Pro-Gay is False Gospel?

The news headline from CBC (Canadian Broadcasting Corporation) reads:

Conservative Anglicans vow to fight 'false gospel' in liberal churches
Members set themselves apart, but reject formal split

A battle has been raging in many churches as church leadership and members confront the current social and political acceptance of something that was once considered a psychiatric problem and blatant sin. What do we do about homosexuality in our churches? Some say that in the name of tolerance and love, all people, regardless of sexual orientation should have equal access to all that is available in churches, including marriage and pastoral positions. Others declare that the Bible distinctly says that homosexual behaviour is sinful. Of those with the second view, there are a variety of questions to answer and impliment: Do we allow people who are in obvious, unrepentant sin to attend? Become members? Participate in the Christian sacraments (of which marriage is one)? Take on leadership roles? It's a painful and difficult subject for most churches because not everyone agrees. What to do?

The Anglican Church worldwide is dealing with this question. Whole countries of churches are taking opposing sides and there has been talk about a split in the church--with North America and Europe embracing the more liberal stance and countries in Africa and elsewhere insisting that homosexual behaviour is not part of God's will for his people and refusing to sanction it in their congregations. Oil and water. Can they mix? Can both factions remain part of the same denomination and continue to function as a cohesive whole? The conservative Anglicans are hoping they can. Despite calling the liberal view a "false gospel," they "cherish [their] Anglican heritage and the Anglican Communion and have no intention of departing from it."

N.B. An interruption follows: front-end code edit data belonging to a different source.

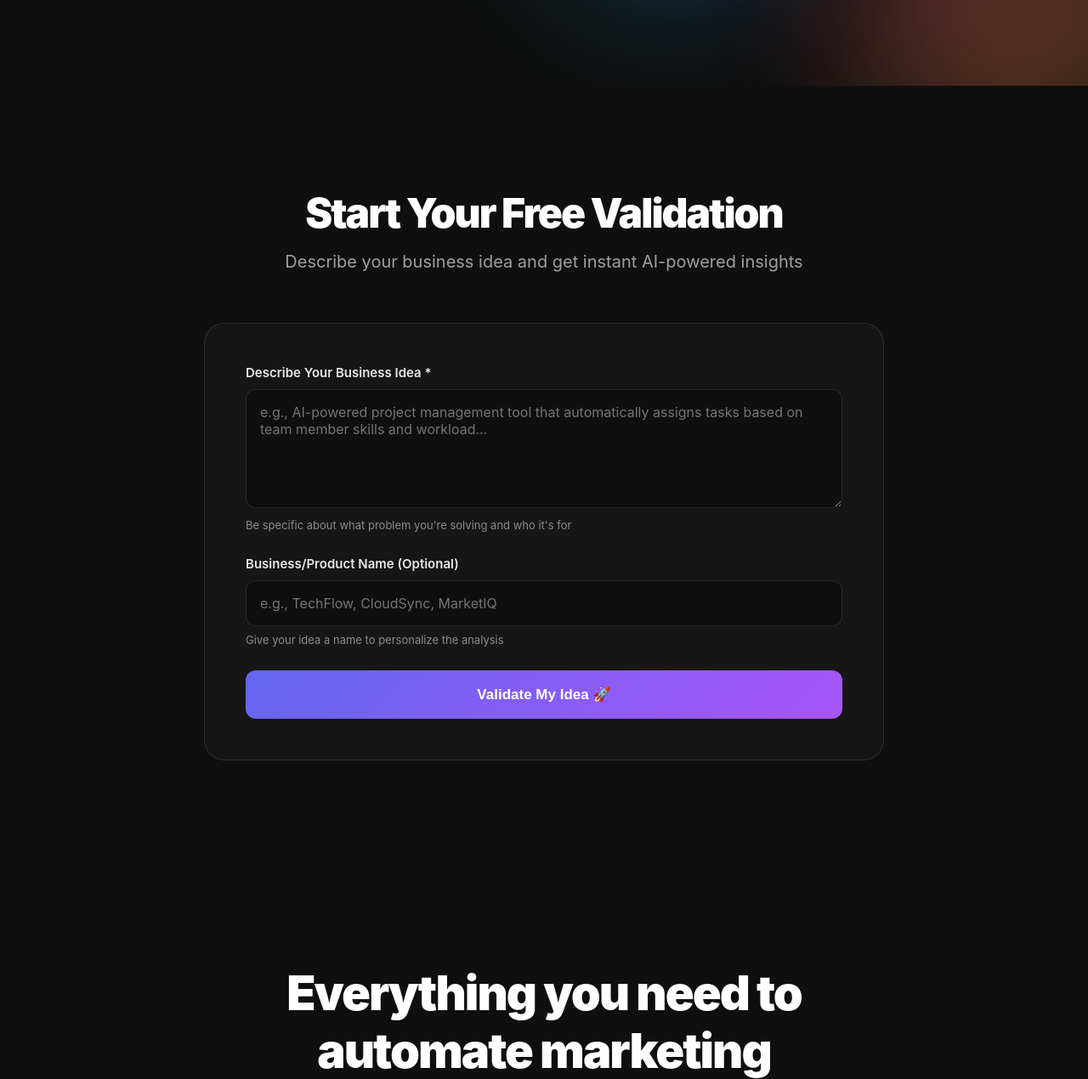
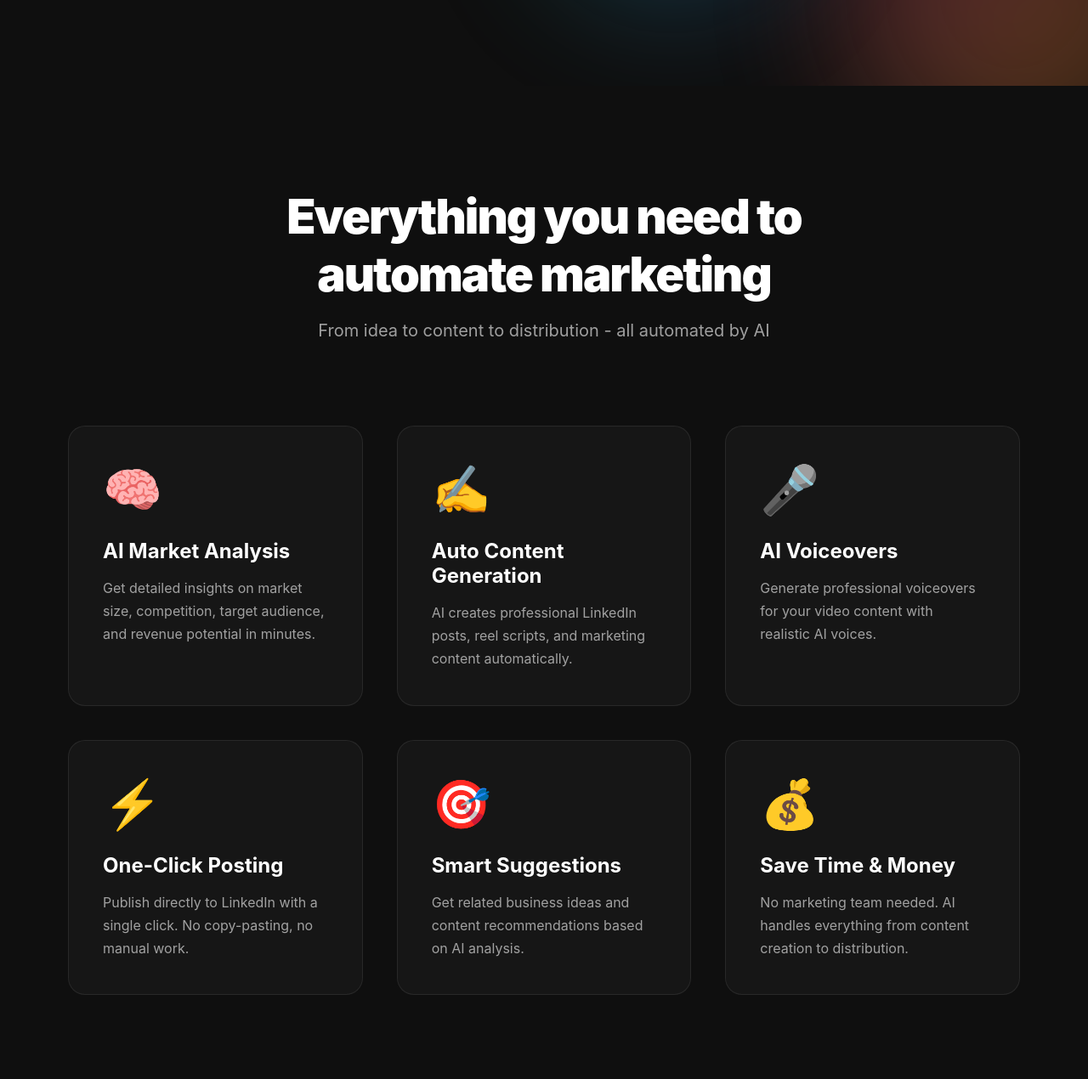
Before and after one commit to vedpalsodkar988-tech/Intelix-V2, a Flask app: page / in a window 1280 px wide. Shown: the part 699-1969 px from the top of the page at 85% size. Run offline with Flask 3, Linux system fonts and the light colour scheme.

Commit message:
Refactor index.html for improved structure and content

```diff
--- a/templates/index.html
+++ b/templates/index.html
@@ -347,7 +347,7 @@
         <div class="logo">Intelix</div>
         <div class="nav-links">
             <a href="#features">Features</a>
-            <a href="#validation-form" class="btn-nav">Get Started →</a>
+            <a href="/home" class="btn-nav">Get Started →</a>
         </div>
     </nav>
     <!-- Hero Section -->
@@ -362,52 +362,13 @@
                 generates professional posts, and handles your marketing automatically.
             </p>
             <div class="cta-buttons">
-                <a href="#validation-form" class="btn-primary">
+                <a href="/home" class="btn-primary">
                     Generate My First Post 🚀
                 </a>
                 <a href="#features" class="btn-secondary">See How It Works</a>
             </div>
         </div>
     </section>
-
-    <!-- Validation Form Section -->
-    <section id="validation-form" style="padding: 120px 80px; position: relative; z-index: 1;">
-        <div style="max-width: 800px; margin: 0 auto;">
-            <div style="text-align: center; margin-bottom: 60px;">
-                <h2 style="font-size: 48px; font-weight: 900; margin-bottom: 16px; letter-spacing: -2px;">Start Your Free Validation</h2>
-                <p style="font-size: 20px; color: rgba(255, 255, 255, 0.6);">Describe your business idea and get instant AI-powered insights</p>
-            </div>
-
-            <form action="/analyze" method="POST" style="background: rgba(255, 255, 255, 0.03); border: 1px solid rgba(255, 255, 255, 0.1); border-radius: 24px; padding: 48px; backdrop-filter: blur(20px);">
-                <div style="margin-bottom: 28px;">
-                    <label for="idea" style="display: block; margin-bottom: 10px; font-weight: 600; color: rgba(255, 255, 255, 0.9); font-size: 15px;">Describe Your Business Idea *</label>
-                    <textarea
-                        id="idea"
-                        name="idea"
-                        required
-                        placeholder="e.g., AI-powered project management tool that automatically assigns tasks based on team member skills and workload..."
-                        style="width: 100%; padding: 16px; background: rgba(0, 0, 0, 0.3); border: 1px solid rgba(255, 255, 255, 0.1); border-radius: 12px; font-size: 16px; color: #FFFFFF; font-family: inherit; min-height: 140px; resize: vertical;"
-                    ></textarea>
-                    <p style="font-size: 13px; color: rgba(255, 255, 255, 0.5); margin-top: 8px;">Be specific about what problem you're solving and who it's for</p>
-                </div>
-                <div style="margin-bottom: 28px;">
-                    <label for="business_name" style="display: block; margin-bottom: 10px; font-weight: 600; color: rgba(255, 255, 255, 0.9); font-size: 15px;">Business/Product Name (Optional)</label>
-                    <input
-                        type="text"
-                        id="business_name"
-                        name="business_name"
-                        placeholder="e.g., TechFlow, CloudSync, MarketIQ"
-                        style="width: 100%; padding: 16px; background: rgba(0, 0, 0, 0.3); border: 1px solid rgba(255, 255, 255, 0.1); border-radius: 12px; font-size: 16px; color: #FFFFFF; font-family: inherit;"
-                    >
-                    <p style="font-size: 13px; color: rgba(255, 255, 255, 0.5); margin-top: 8px;">Give your idea a name to personalize the analysis</p>
-                </div>
-                <button type="submit" style="width: 100%; background: linear-gradient(135deg, #6366F1 0%, #A855F7 100%); color: white; padding: 18px; border: none; border-radius: 12px; font-size: 17px; font-weight: 700; cursor: pointer; transition: all 0.3s;">
-                    Validate My Idea 🚀
-                </button>
-            </form>
-        </div>
-    </section>
-
     <!-- Features Section -->
     <section class="features" id="features">
         <div class="section-header">
@@ -452,26 +413,11 @@
     <section class="final-cta">
         <h2>Ready to automate your marketing?</h2>
         <p>Join founders who stopped wasting time on content creation</p>
-        <a href="#validation-form" class="btn-primary">Generate My First Post 🚀</a>
+        <a href="/home" class="btn-primary">Generate My First Post 🚀</a>
     </section>
     <!-- Footer -->
     <footer>
         <p>&copy; 2026 Intelix. AI-powered marketing automation.</p>
     </footer>
-
-    <script>
-        document.querySelector('form').addEventListener('submit', function(e) {
-            const btn = this.querySelector('button[type="submit"]');
-            btn.disabled = true;
-            btn.innerHTML = `
-                <span style="display: inline-block; width: 16px; height: 16px; border: 2px solid rgba(255,255,255,0.3); border-top-color: white; border-radius: 50%; animation: spin 0.8s linear infinite; margin-right: 8px; vertical-align: middle;"></span>
-                Validating...
-            `;
-        });
-
-        @keyframes spin {
-            to { transform: rotate(360deg); }
-        }
-    </script>
 </body>
 </html>
```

Is this feasible? What do you think?

1 comment:

The Peters said...

Ive been pondering this one Maggie...still no concise response. I hope its possible for them to stay united. I think that unity is almost always best. I however think its sad that the church as a whole has for the most part either taken a very anti-gay approach or pro-approach. At the end of the day, I believe our job as a church is to invite people to get to know Jesus. Jesus has the ability to sort all else out. I really have come to believe its that simple, the problem is church politics seldom allow for such simplicity.